### What is needed:
Set down every record below exactly as it stands, leaving out the pictures.

Dataset excerpts

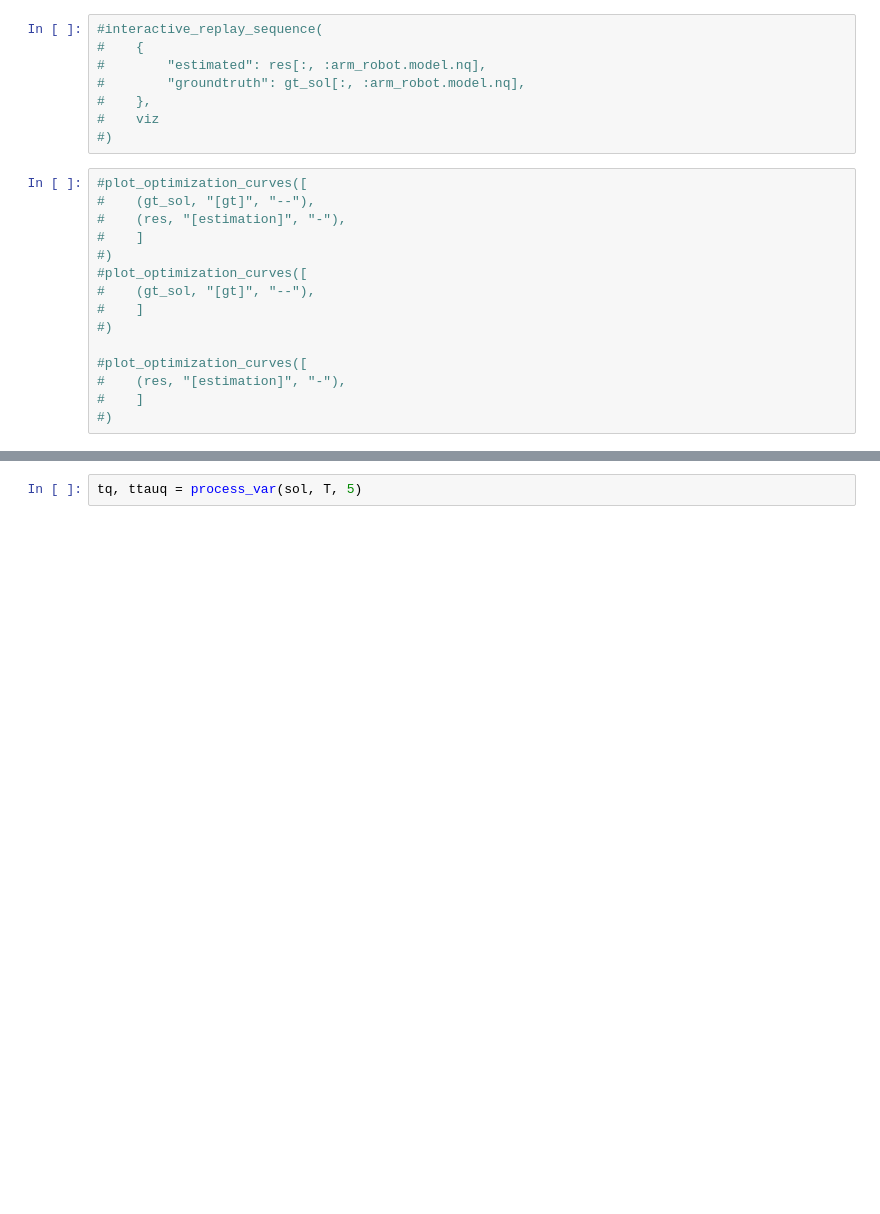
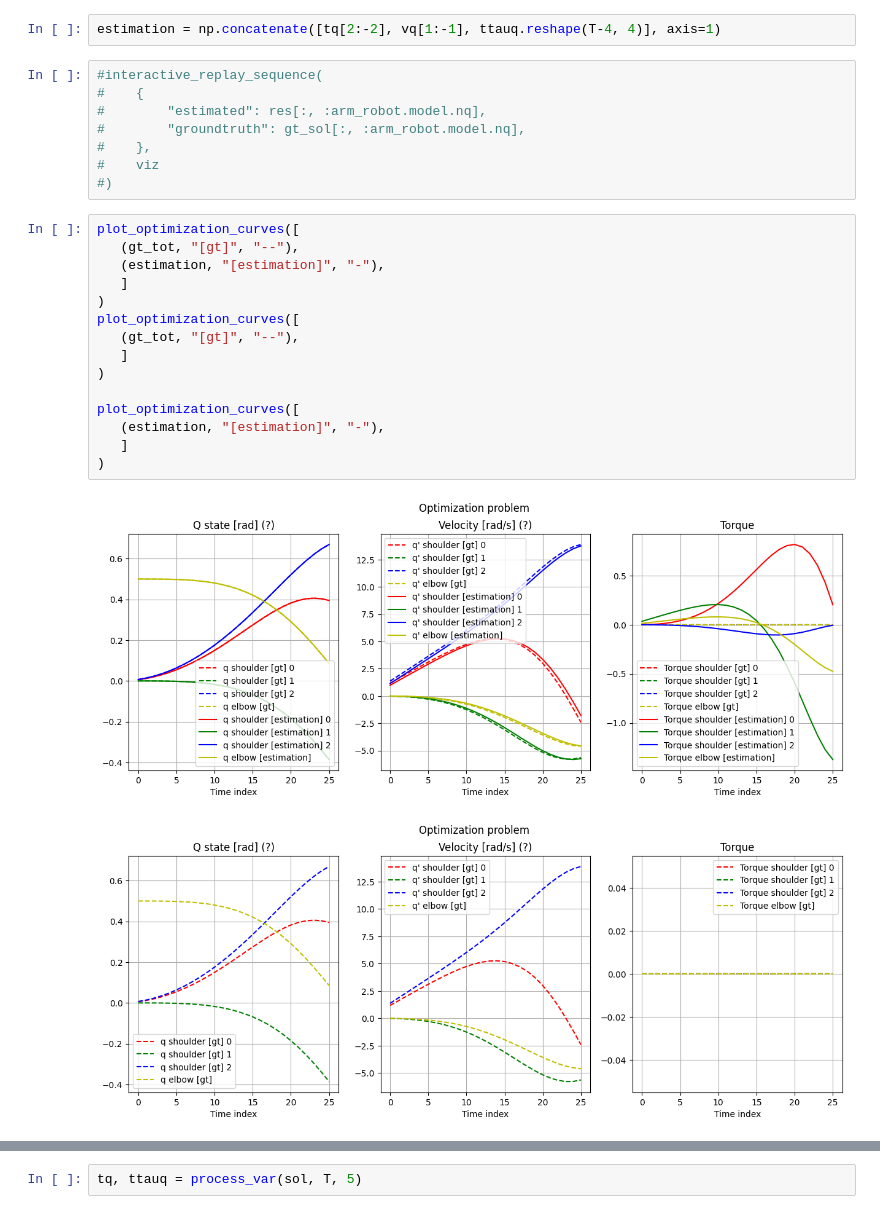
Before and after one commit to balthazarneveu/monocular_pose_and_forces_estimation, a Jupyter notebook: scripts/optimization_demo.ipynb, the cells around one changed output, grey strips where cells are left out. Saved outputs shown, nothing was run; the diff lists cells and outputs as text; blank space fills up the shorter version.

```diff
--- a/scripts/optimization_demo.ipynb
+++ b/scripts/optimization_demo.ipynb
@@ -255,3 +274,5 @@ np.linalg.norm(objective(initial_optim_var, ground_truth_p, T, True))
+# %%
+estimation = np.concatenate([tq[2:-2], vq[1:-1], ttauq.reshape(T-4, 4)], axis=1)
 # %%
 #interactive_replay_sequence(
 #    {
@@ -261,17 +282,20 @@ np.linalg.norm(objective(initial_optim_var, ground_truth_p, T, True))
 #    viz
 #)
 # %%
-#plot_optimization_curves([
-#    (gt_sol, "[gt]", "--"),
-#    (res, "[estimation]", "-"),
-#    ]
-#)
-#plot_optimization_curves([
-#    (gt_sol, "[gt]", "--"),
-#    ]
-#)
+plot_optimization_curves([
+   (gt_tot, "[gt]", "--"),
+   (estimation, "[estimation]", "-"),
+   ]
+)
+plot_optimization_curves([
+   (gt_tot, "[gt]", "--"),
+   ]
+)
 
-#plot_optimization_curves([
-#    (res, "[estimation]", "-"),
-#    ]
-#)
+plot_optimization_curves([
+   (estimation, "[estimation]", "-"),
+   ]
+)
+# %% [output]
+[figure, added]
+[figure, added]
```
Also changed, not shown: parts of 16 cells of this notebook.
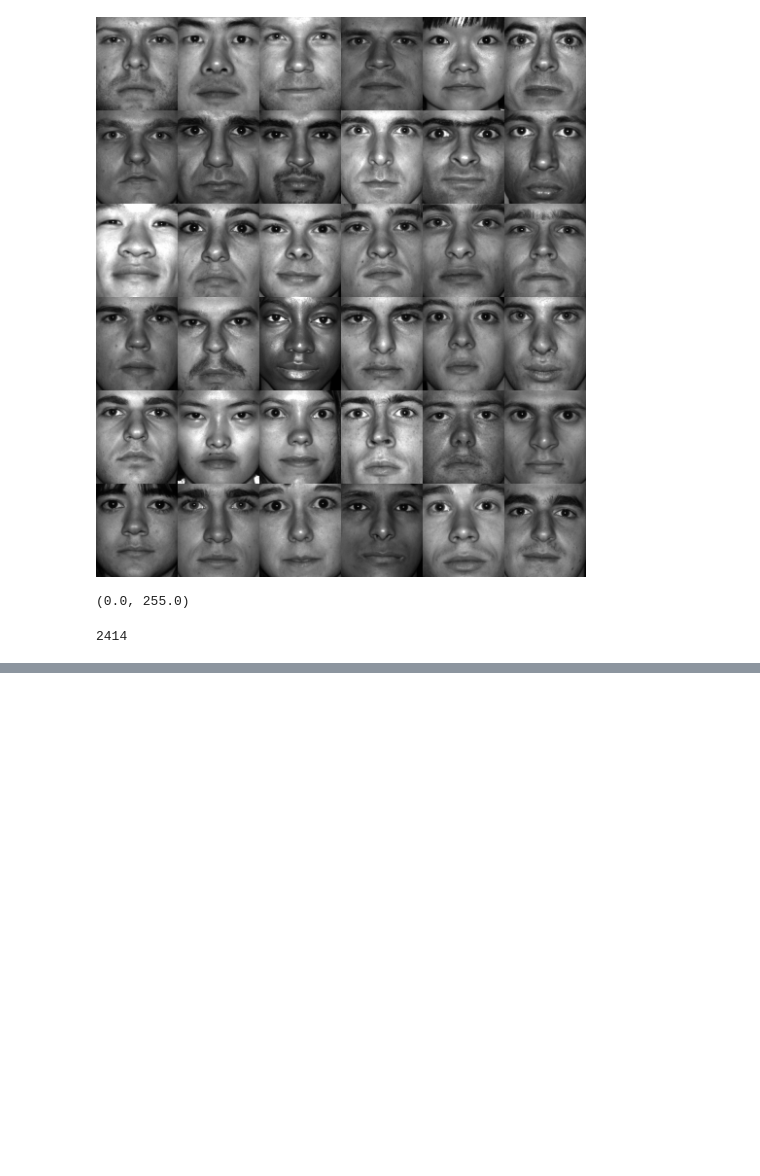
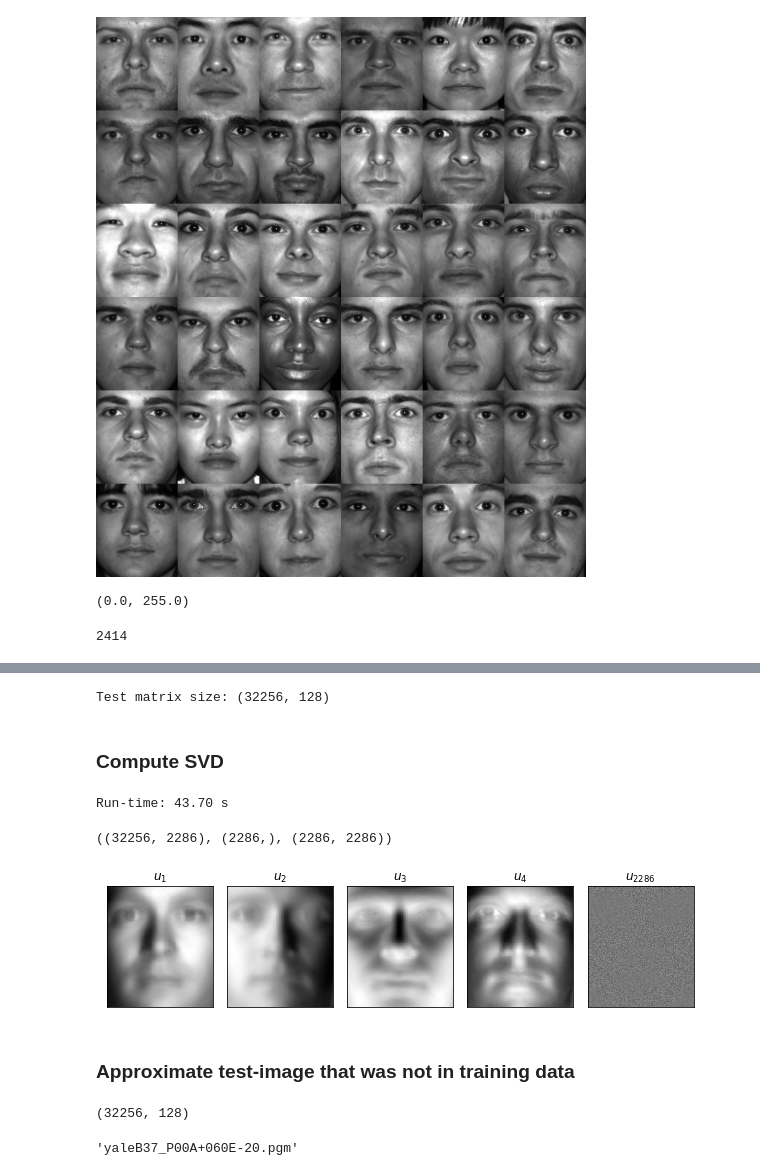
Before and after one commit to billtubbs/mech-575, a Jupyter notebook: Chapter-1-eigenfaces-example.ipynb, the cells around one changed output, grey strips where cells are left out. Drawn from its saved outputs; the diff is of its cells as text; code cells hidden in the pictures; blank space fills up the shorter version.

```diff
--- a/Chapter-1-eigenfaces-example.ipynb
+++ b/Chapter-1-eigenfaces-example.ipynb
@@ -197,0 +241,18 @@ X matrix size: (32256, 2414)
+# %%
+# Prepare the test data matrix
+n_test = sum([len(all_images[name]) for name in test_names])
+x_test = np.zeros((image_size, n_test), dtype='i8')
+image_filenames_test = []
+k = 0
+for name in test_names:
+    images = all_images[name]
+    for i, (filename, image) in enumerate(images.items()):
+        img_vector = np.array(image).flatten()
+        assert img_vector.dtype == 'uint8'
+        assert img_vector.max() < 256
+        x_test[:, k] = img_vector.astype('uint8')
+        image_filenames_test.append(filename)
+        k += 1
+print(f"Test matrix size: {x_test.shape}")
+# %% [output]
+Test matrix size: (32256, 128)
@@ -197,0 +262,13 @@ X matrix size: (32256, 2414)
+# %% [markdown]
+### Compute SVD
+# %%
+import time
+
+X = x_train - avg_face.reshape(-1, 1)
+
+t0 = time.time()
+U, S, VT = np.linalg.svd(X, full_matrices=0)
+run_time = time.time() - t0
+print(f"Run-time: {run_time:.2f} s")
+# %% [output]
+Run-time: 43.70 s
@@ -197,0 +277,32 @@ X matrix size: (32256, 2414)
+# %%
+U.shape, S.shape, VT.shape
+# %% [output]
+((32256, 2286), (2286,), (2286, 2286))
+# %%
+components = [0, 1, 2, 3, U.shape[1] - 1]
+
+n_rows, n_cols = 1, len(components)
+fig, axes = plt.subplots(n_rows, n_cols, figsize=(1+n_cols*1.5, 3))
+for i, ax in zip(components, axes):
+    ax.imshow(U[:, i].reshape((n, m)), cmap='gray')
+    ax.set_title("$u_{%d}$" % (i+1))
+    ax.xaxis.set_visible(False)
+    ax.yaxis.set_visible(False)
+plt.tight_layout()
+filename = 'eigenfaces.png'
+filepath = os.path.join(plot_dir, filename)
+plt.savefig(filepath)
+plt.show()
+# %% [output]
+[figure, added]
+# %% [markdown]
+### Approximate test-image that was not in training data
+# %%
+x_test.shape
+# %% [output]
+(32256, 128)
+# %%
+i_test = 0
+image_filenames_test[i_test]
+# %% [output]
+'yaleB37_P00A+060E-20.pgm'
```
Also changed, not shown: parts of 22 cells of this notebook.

### The answer:
Before and after one commit to balthazarneveu/monocular_pose_and_forces_estimation, a Jupyter notebook: scripts/optimization_demo.ipynb, the cells around one changed output, grey strips where cells are left out. Saved outputs shown, nothing was run; the diff lists cells and outputs as text; blank space fills up the shorter version.

```diff
--- a/scripts/optimization_demo.ipynb
+++ b/scripts/optimization_demo.ipynb
@@ -255,3 +274,5 @@ np.linalg.norm(objective(initial_optim_var, ground_truth_p, T, True))
+# %%
+estimation = np.concatenate([tq[2:-2], vq[1:-1], ttauq.reshape(T-4, 4)], axis=1)
 # %%
 #interactive_replay_sequence(
 #    {
@@ -261,17 +282,20 @@ np.linalg.norm(objective(initial_optim_var, ground_truth_p, T, True))
 #    viz
 #)
 # %%
-#plot_optimization_curves([
-#    (gt_sol, "[gt]", "--"),
-#    (res, "[estimation]", "-"),
-#    ]
-#)
-#plot_optimization_curves([
-#    (gt_sol, "[gt]", "--"),
-#    ]
-#)
+plot_optimization_curves([
+   (gt_tot, "[gt]", "--"),
+   (estimation, "[estimation]", "-"),
+   ]
+)
+plot_optimization_curves([
+   (gt_tot, "[gt]", "--"),
+   ]
+)
 
-#plot_optimization_curves([
-#    (res, "[estimation]", "-"),
-#    ]
-#)
+plot_optimization_curves([
+   (estimation, "[estimation]", "-"),
+   ]
+)
+# %% [output]
+[figure, added]
+[figure, added]
```
Also changed, not shown: parts of 16 cells of this notebook.
Before and after one commit to billtubbs/mech-575, a Jupyter notebook: Chapter-1-eigenfaces-example.ipynb, the cells around one changed output, grey strips where cells are left out. Drawn from its saved outputs; the diff is of its cells as text; code cells hidden in the pictures; blank space fills up the shorter version.

```diff
--- a/Chapter-1-eigenfaces-example.ipynb
+++ b/Chapter-1-eigenfaces-example.ipynb
@@ -197,0 +241,18 @@ X matrix size: (32256, 2414)
+# %%
+# Prepare the test data matrix
+n_test = sum([len(all_images[name]) for name in test_names])
+x_test = np.zeros((image_size, n_test), dtype='i8')
+image_filenames_test = []
+k = 0
+for name in test_names:
+    images = all_images[name]
+    for i, (filename, image) in enumerate(images.items()):
+        img_vector = np.array(image).flatten()
+        assert img_vector.dtype == 'uint8'
+        assert img_vector.max() < 256
+        x_test[:, k] = img_vector.astype('uint8')
+        image_filenames_test.append(filename)
+        k += 1
+print(f"Test matrix size: {x_test.shape}")
+# %% [output]
+Test matrix size: (32256, 128)
@@ -197,0 +262,13 @@ X matrix size: (32256, 2414)
+# %% [markdown]
+### Compute SVD
+# %%
+import time
+
+X = x_train - avg_face.reshape(-1, 1)
+
+t0 = time.time()
+U, S, VT = np.linalg.svd(X, full_matrices=0)
+run_time = time.time() - t0
+print(f"Run-time: {run_time:.2f} s")
+# %% [output]
+Run-time: 43.70 s
@@ -197,0 +277,32 @@ X matrix size: (32256, 2414)
+# %%
+U.shape, S.shape, VT.shape
+# %% [output]
+((32256, 2286), (2286,), (2286, 2286))
+# %%
+components = [0, 1, 2, 3, U.shape[1] - 1]
+
+n_rows, n_cols = 1, len(components)
+fig, axes = plt.subplots(n_rows, n_cols, figsize=(1+n_cols*1.5, 3))
+for i, ax in zip(components, axes):
+    ax.imshow(U[:, i].reshape((n, m)), cmap='gray')
+    ax.set_title("$u_{%d}$" % (i+1))
+    ax.xaxis.set_visible(False)
+    ax.yaxis.set_visible(False)
+plt.tight_layout()
+filename = 'eigenfaces.png'
+filepath = os.path.join(plot_dir, filename)
+plt.savefig(filepath)
+plt.show()
+# %% [output]
+[figure, added]
+# %% [markdown]
+### Approximate test-image that was not in training data
+# %%
+x_test.shape
+# %% [output]
+(32256, 128)
+# %%
+i_test = 0
+image_filenames_test[i_test]
+# %% [output]
+'yaleB37_P00A+060E-20.pgm'
```
Also changed, not shown: parts of 22 cells of this notebook.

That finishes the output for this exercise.